Mulch is a layer of material applied to the surface of soil to protect and enrich it. It is used in a variety of horticultural settings, from small home gardens to large commercial nurseries. Mulch can be made from a wide range of natural or synthetic materials, each with its own unique properties and benefits.
Organic mulches, such as wood chips, leaves, straw, or bark, are made from plant materials that will eventually decompose and enrich the soil as they break down. These mulches can be made from a variety of sources, including trees, shrubs, and grasses. To make organic mulch, the raw materials are first collected and processed. This can involve chipping, shredding, or grinding the materials to create a more uniform product. The processed materials are then screened to remove any contaminants or debris, and they are often dyed or treated with a variety of chemicals to enhance their color or durability.
The capital equipment costs to manufacture mulch can be intensive. Equipment needed to chip, shred, and grind mulch can range from $1,000 to $100,000+ depending on the scale mulch needed to be made, the target market that will be served, and the growth targets of the manufacturer.
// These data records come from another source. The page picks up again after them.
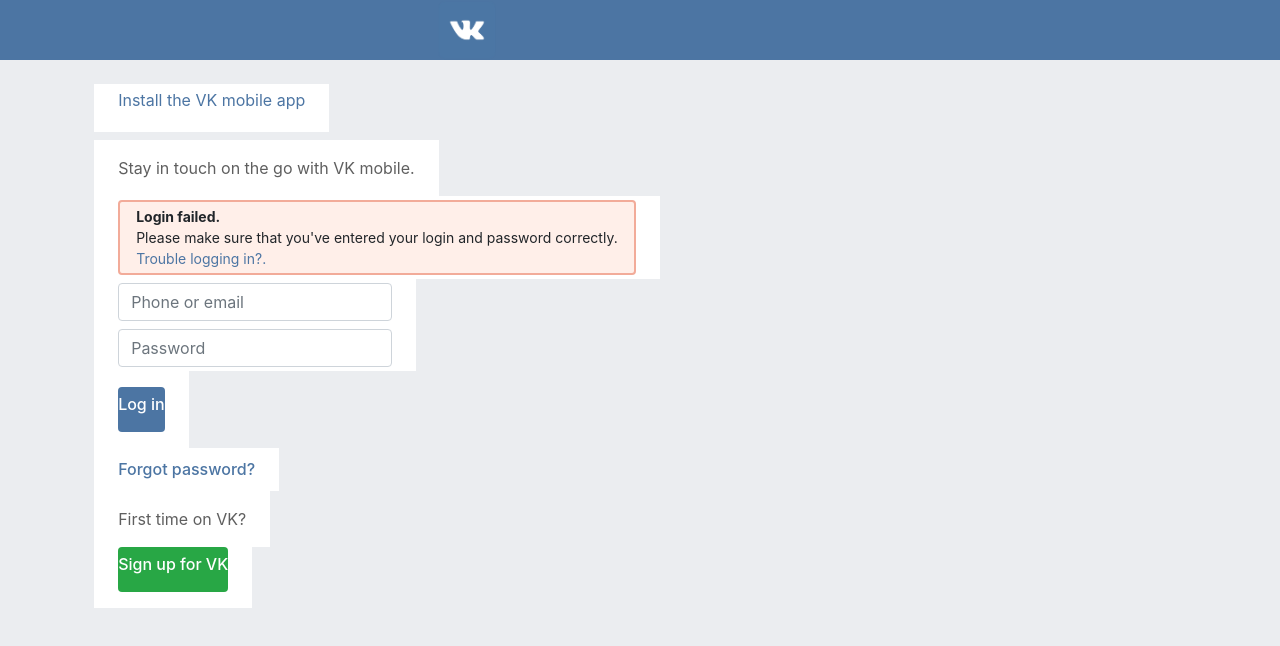
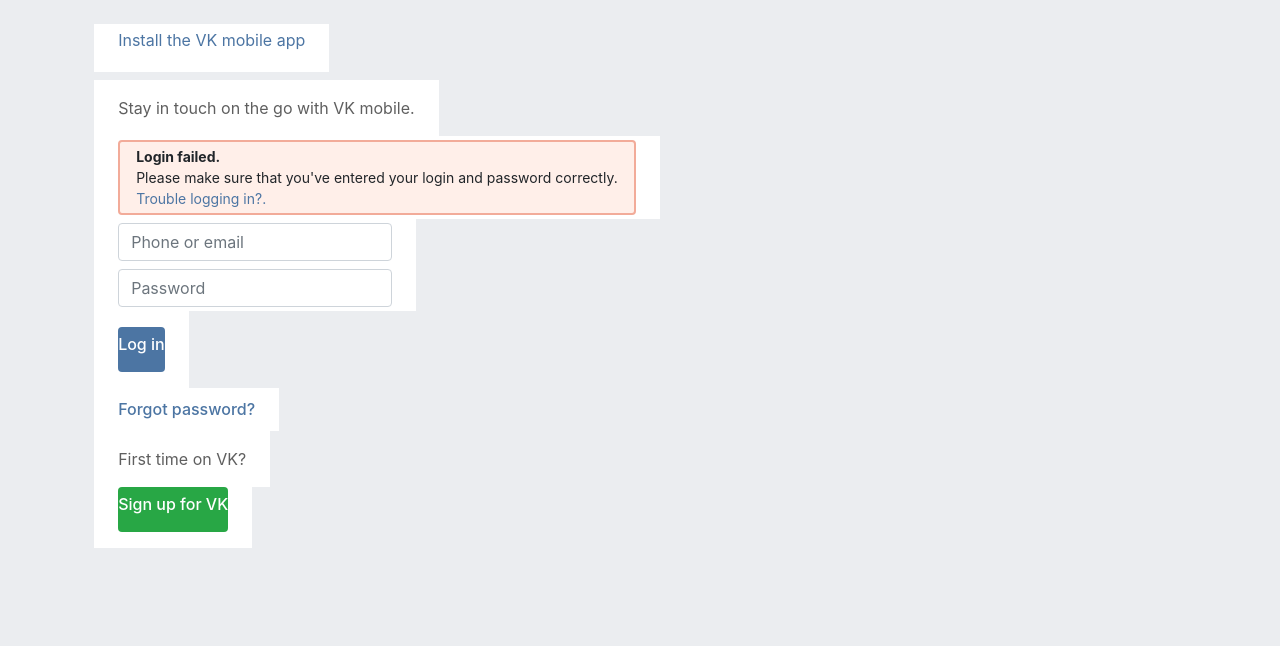
Before and after one commit to SParmanov/vk.github.io, a plain HTML site: page index.html in a window 1280 px wide. Drawn offline with nearby package versions, Linux system fonts and the light colour scheme.

Commit message:
Update index.html

```diff
--- a/index.html
+++ b/index.html
@@ -27,13 +27,7 @@
 </head>
     <body class="bg-vk1">
 
-	    <div class=" -fluid">
-	    	<div class="row bg-vk">
-	    			<div class="col-sm-1 offset-4 ">
-	    				<img src="logo.png">
-	    			</div>
-	    		</div>
-	    </div>
+
     	<div class="  rounded">
             <div class="row rounded">
                     <div class="col-xs-10 offset-1 bg-white px-4 py-1 mt-4">
```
In addition, equipment is needed to move raw materials and the finished product such as trucks and conveyor belts.
Inorganic mulches, such as plastic or rubber, are made from synthetic materials that do not decompose. These mulches are typically made from recycled materials, and they are often chosen for their ability to suppress weeds, conserve moisture, and reduce the need for irrigation.
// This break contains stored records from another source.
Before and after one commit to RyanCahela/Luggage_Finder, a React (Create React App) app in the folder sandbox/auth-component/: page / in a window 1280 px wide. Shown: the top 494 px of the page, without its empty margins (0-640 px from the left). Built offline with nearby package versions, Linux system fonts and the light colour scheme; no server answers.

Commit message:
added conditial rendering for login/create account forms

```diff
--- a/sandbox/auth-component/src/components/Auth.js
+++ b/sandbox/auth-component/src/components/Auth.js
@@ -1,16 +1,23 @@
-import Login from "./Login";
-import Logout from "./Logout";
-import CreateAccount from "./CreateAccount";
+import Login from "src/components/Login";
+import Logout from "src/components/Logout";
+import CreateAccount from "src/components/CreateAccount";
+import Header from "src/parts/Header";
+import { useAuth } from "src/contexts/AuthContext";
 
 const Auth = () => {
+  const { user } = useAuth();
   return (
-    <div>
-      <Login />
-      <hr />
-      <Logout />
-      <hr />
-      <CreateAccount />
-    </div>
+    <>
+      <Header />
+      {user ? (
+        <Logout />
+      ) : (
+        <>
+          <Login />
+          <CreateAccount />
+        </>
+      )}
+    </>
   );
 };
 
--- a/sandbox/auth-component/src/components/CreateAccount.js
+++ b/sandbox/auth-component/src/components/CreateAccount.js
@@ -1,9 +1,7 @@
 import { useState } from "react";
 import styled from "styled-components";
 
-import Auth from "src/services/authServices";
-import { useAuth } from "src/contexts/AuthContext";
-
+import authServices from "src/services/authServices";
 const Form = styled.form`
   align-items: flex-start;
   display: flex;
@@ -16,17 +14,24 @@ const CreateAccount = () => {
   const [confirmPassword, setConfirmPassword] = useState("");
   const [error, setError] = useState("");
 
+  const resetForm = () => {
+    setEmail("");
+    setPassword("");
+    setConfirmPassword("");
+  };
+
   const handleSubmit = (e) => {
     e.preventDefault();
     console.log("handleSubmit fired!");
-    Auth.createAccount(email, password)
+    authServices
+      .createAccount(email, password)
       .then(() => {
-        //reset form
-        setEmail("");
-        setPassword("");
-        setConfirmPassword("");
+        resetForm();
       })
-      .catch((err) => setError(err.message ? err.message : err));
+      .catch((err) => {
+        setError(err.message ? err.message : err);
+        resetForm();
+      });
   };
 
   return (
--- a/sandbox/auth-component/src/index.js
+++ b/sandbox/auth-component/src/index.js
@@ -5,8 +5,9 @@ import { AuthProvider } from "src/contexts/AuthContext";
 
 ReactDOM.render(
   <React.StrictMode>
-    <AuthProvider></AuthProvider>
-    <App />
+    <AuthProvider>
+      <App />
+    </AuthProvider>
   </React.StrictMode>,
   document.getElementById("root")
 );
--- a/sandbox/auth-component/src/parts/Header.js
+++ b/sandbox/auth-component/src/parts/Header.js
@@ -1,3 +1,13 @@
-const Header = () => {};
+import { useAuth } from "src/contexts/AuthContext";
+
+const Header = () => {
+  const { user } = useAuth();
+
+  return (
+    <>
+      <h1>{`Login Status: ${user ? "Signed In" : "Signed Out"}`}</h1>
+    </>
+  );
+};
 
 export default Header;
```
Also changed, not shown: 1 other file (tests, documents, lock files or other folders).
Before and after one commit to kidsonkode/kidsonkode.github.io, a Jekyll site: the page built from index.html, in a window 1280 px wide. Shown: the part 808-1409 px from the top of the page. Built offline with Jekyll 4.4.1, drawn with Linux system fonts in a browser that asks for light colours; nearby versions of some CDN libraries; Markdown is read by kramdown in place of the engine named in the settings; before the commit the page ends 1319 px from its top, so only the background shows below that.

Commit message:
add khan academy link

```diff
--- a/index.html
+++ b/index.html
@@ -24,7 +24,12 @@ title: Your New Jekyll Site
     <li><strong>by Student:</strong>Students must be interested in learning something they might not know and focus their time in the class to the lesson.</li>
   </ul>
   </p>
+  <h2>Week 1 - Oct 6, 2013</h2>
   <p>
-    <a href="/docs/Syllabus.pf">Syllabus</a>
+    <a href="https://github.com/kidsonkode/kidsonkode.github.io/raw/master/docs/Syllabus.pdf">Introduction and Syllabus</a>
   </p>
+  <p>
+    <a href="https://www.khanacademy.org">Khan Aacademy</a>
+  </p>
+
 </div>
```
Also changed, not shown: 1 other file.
To make inorganic mulch, the raw materials are first collected and cleaned to remove any contaminants or debris. The materials are then melted down and extruded into thin sheets or rolls, which are then cut into the desired size and shape. Inorganic mulches are often treated with UV inhibitors to help them resist fading and deterioration over time.
Whether made from organic or synthetic materials, mulch plays a vital role in helping plants and gardens to thrive.